How to Make Your Own Compost
The benefits of compost
Before we get deep into how you can make your own compost, it is imperative that you understand the benefits that compost can bring to your garden. The most important benefit of all is that is enriches your soil with nutrients. Generally, soil isn’t too high in nutrients, and adding compost can really help make your plants healthy and lively due to the nutrients compost adds to the ground. Compost also helps retain the moisture that is added to the soil during rain or watering. This helps in providing the plants with more water for longer durations, essentially adding to their strength and longevity. Compost attracts and helps with the production of bacteria which further break down the compost into hummus, which is great for plants due to its being rich in nutrients. Compost plays a crucial role in preventing certain pests and diseases too. These reasons combined make compost invaluable and imperative for your garden. Now that you’re armed with the knowledge of what compost can provide and motivation for actually making it, let’s jump straight into how you can produce you own compost.
How to make compost
Making compost is a relatively simple process. All you’re going to need is a large container to hold it while it’s being made. Generally you’ll be better off with a large compost bin with wheels, as it makes carrying the compost around a much easier task. If you don’t have a compost bin, then don’t worry; any large sized bin will do perfectly.
To actually start the compost producing procedure, you’ll have to start adding any organic plant pieces you have. What would generally be thrown out in the garbage, you’ll now be storing in your compost bin. Those organic pieces can be anything, ranging from remnants of a lawn mowing session, or the left over clippings from when you’ve sheared your plants to make them neat. This isn’t necessarily confined to what comes from your garden either; you can add any vegetable leftovers from the kitchen as well.
Keep adding small quantities of water to the mixture occasionally. Make sure that you’re adding just enough to keep the mixture moist. Adding too much water will result in counter productivity, as this will cause the microorganisms in the mixture to die off, which will ultimately result in your mixture rotting and going to waste.

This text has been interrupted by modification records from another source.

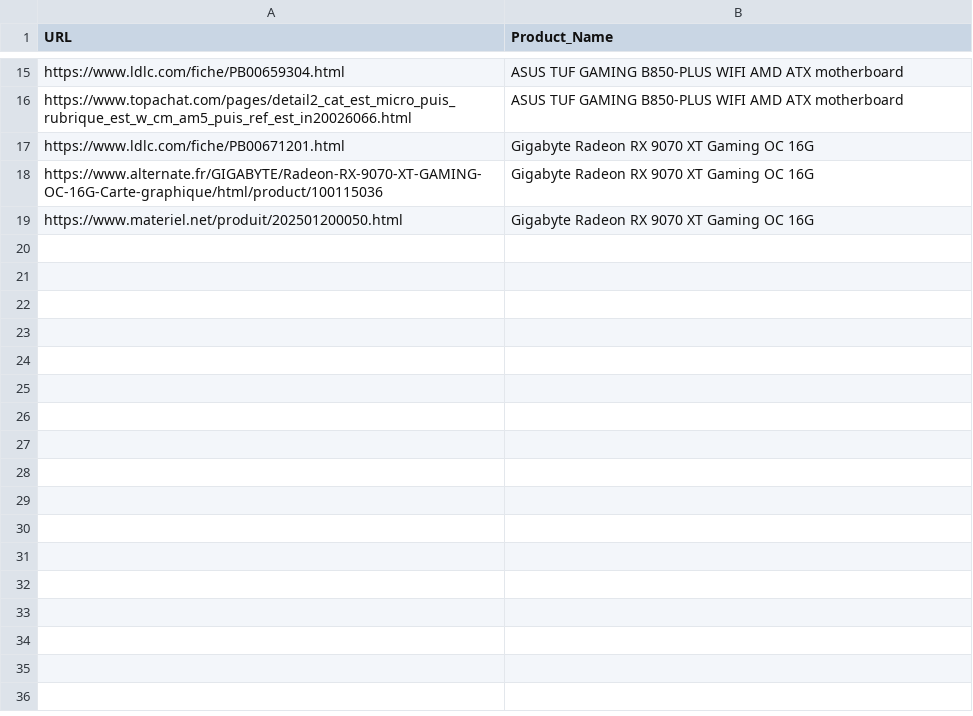
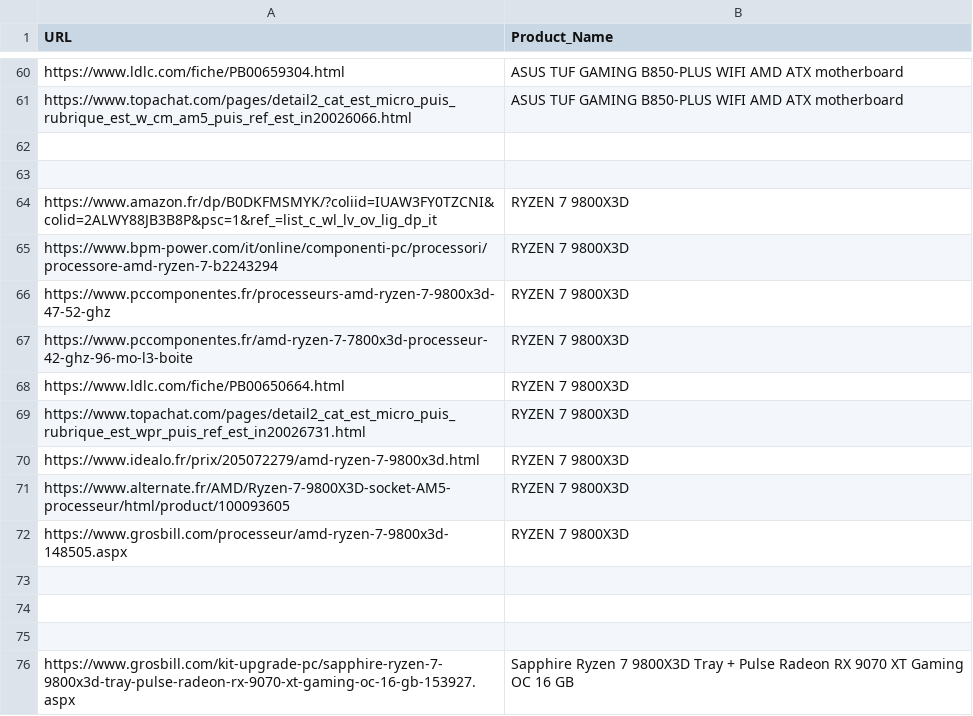
Before and after one commit to bikininjas/newbuild-scraper, a CSV file: produits.csv, drawn as a sheet; only a part is shown, gaps mark what is left out; the diff covers the shown part only.

Commit message:
feat(scraper): update site selectors for price scraping and add new product URLs

```diff
--- a/produits.csv
+++ b/produits.csv
@@ -16,4 +61,16 @@ https://www.ldlc.com/fiche/PB00659304.html,"ASUS TUF GAMING B850-PLUS WIFI AMD A
 https://www.topachat.com/pages/detail2_cat_est_micro_puis_rubrique_est_w_cm_am5_puis_ref_est_in20026066.html,"ASUS TUF GAMING B850-PLUS WIFI AMD ATX motherboard"
-https://www.ldlc.com/fiche/PB00671201.html,"Gigabyte Radeon RX 9070 XT Gaming OC 16G"
-https://www.alternate.fr/GIGABYTE/Radeon-RX-9070-XT-GAMING-OC-16G-Carte-graphique/html/product/100115036,"Gigabyte Radeon RX 9070 XT Gaming OC 16G"
-https://www.materiel.net/produit/202501200050.html,"Gigabyte Radeon RX 9070 XT Gaming OC 16G"
+
+
+https://www.amazon.fr/dp/B0DKFMSMYK/?coliid=IUAW3FY0TZCNI&colid=2ALWY88JB3B8P&psc=1&ref_=list_c_wl_lv_ov_lig_dp_it,"RYZEN 7 9800X3D"
+https://www.bpm-power.com/it/online/componenti-pc/processori/processore-amd-ryzen-7-b2243294,"RYZEN 7 9800X3D"
+https://www.pccomponentes.fr/processeurs-amd-ryzen-7-9800x3d-47-52-ghz, "RYZEN 7 9800X3D"
+https://www.pccomponentes.fr/amd-ryzen-7-7800x3d-processeur-42-ghz-96-mo-l3-boite,"RYZEN 7 9800X3D"
+https://www.ldlc.com/fiche/PB00650664.html,"RYZEN 7 9800X3D"
+https://www.topachat.com/pages/detail2_cat_est_micro_puis_rubrique_est_wpr_puis_ref_est_in20026731.html,"RYZEN 7 9800X3D"
+https://www.idealo.fr/prix/205072279/amd-ryzen-7-9800x3d.html,"RYZEN 7 9800X3D"
+https://www.alternate.fr/AMD/Ryzen-7-9800X3D-socket-AM5-processeur/html/product/100093605,"RYZEN 7 9800X3D"
+https://www.grosbill.com/processeur/amd-ryzen-7-9800x3d-148505.aspx,"RYZEN 7 9800X3D"
+
+
+
+https://www.grosbill.com/kit-upgrade-pc/sapphire-ryzen-7-9800x3d-tray-pulse-radeon-rx-9070-xt-gaming-oc-16-gb-153927.aspx,"Sapphire Ryzen 7 9800X3D Tray + Pulse Radeon RX 9070 XT Gaming OC 16 GB"
```
Also changed, not shown: 50 added rows and 5 removed rows elsewhere in this file, historique_prix.csv, 1 other file.
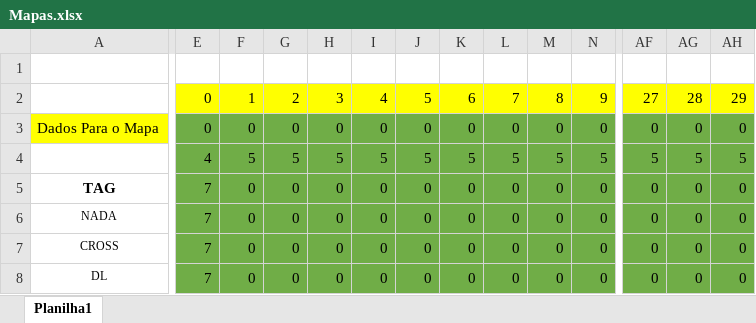
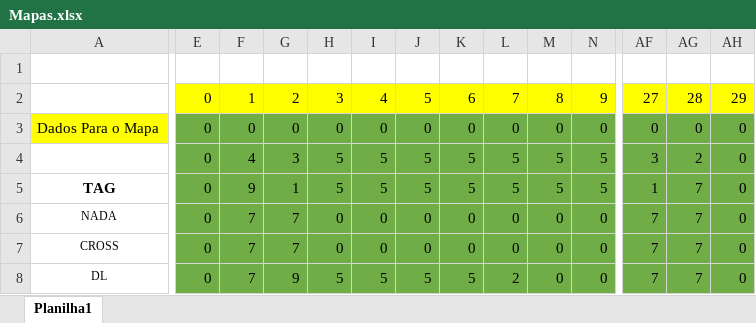
Before and after one commit to JSLucena/FCG_T3, an Excel workbook: TexturaAsfalto/Mapas.xlsx, sheet Planilha1, drawn as a sheet; only a part is shown, gaps mark what is left out; values as stored, in another font and other column widths than the file's, no borders; the diff covers the shown part only; the diff names each change by its address in the sheet, - before the commit and + after, or states it on an @@ line.

```diff
--- a/TexturaAsfalto/Mapas.xlsx (sheet Planilha1)
+++ b/TexturaAsfalto/Mapas.xlsx (sheet Planilha1)
-E4: 4
+E4: 0
-F4: 5
+F4: 4
-G4: 5
+G4: 3
-AF4: 5
+AF4: 3
-AG4: 5
+AG4: 2
-AH4: 5
+AH4: 0
-E5:E8: 7
+E5:E8: 0
-F5: 0
+F5: 9
-G5: 0
+G5: 1
-H5: 0
+H5: 5
-I5: 0
+I5: 5
-J5: 0
+J5: 5
-K5: 0
+K5: 5
-L5: 0
+L5: 5
-M5: 0
+M5: 5
-N5: 0
+N5: 5
-AF5: 0
+AF5: 1
-AG5:AG8: 0
+AG5:AG8: 7
-F6:F8: 0
+F6:F8: 7
-G6:G7: 0
+G6:G7: 7
-AF6:AF8: 0
+AF6:AF8: 7
-G8: 0
+G8: 9
-H8: 0
+H8: 5
-I8: 0
+I8: 5
-J8: 0
+J8: 5
-K8: 0
+K8: 5
-L8: 0
+L8: 2
```
Also changed, not shown: 3 added rows, 3 removed rows and 186 edited cells elsewhere in this sheet, 6 other files.
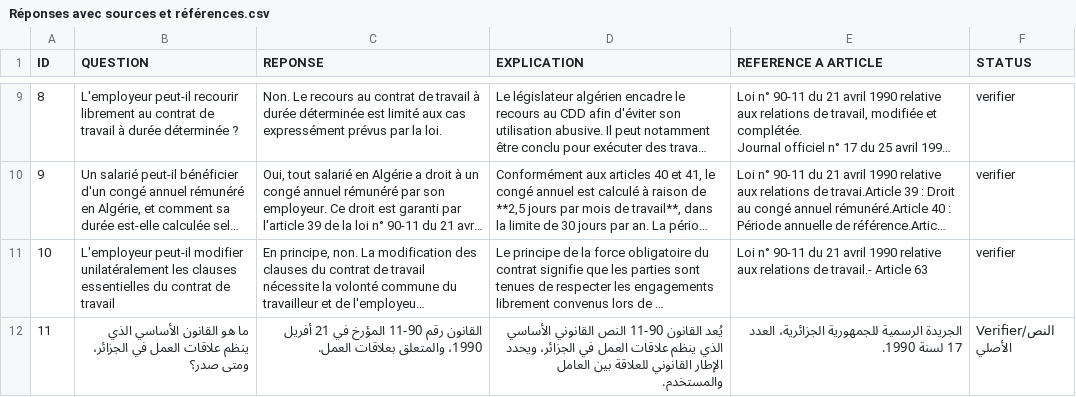
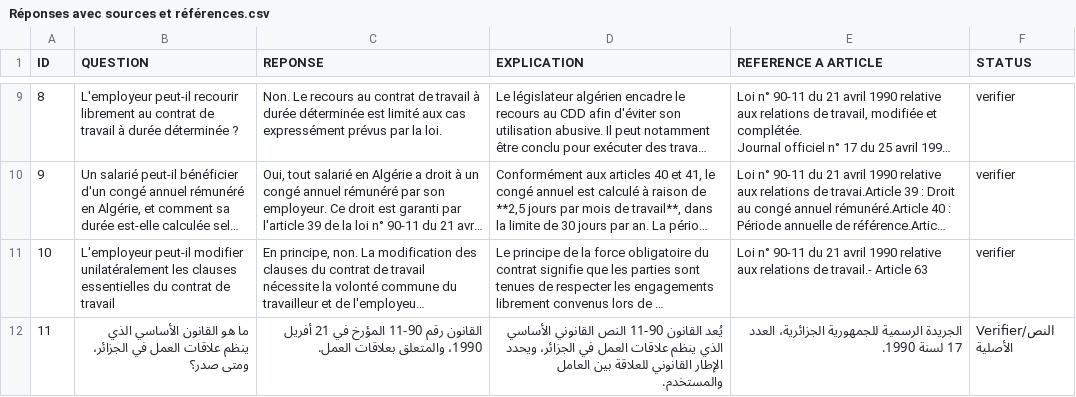
Before and after one commit to rcr-project1/jurideazor, a CSV file: docs/week1/evaluation/Réponses avec sources et références.csv, drawn as a sheet; only a part is shown, gaps mark what is left out; long unchanged cells end in …; the diff covers the shown part only; the diff names each change by its address in the sheet, - before the commit and + after, or states it on an @@ line.

Commit message:
docs: update answers with sources and references

```diff
--- a/docs/week1/evaluation/Réponses avec sources et références.csv
+++ b/docs/week1/evaluation/Réponses avec sources et références.csv
-F12 (STATUS): Verifier/النص الأصلي
+F12 (STATUS): Verifier/النص الأصلية
```
Also changed, not shown: 5 edited cells elsewhere in this file.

If the mixture is performing as it should be, then it will be nice and warm. If it isn’t warm after some time, then you may have made a mistake in the process or added too much water. If it is beginning to become warm, then you’re on the right track. A moderate stirring of the mixture can speed up the process. Keep the light moisturizing routine up, and keep going for an approximate 3 months. This is around the time when the decomposition process will have completed.
Once complete, the mixture will lose its warmth, and will have a hard, brown and soil like texture. It is now ready to be used.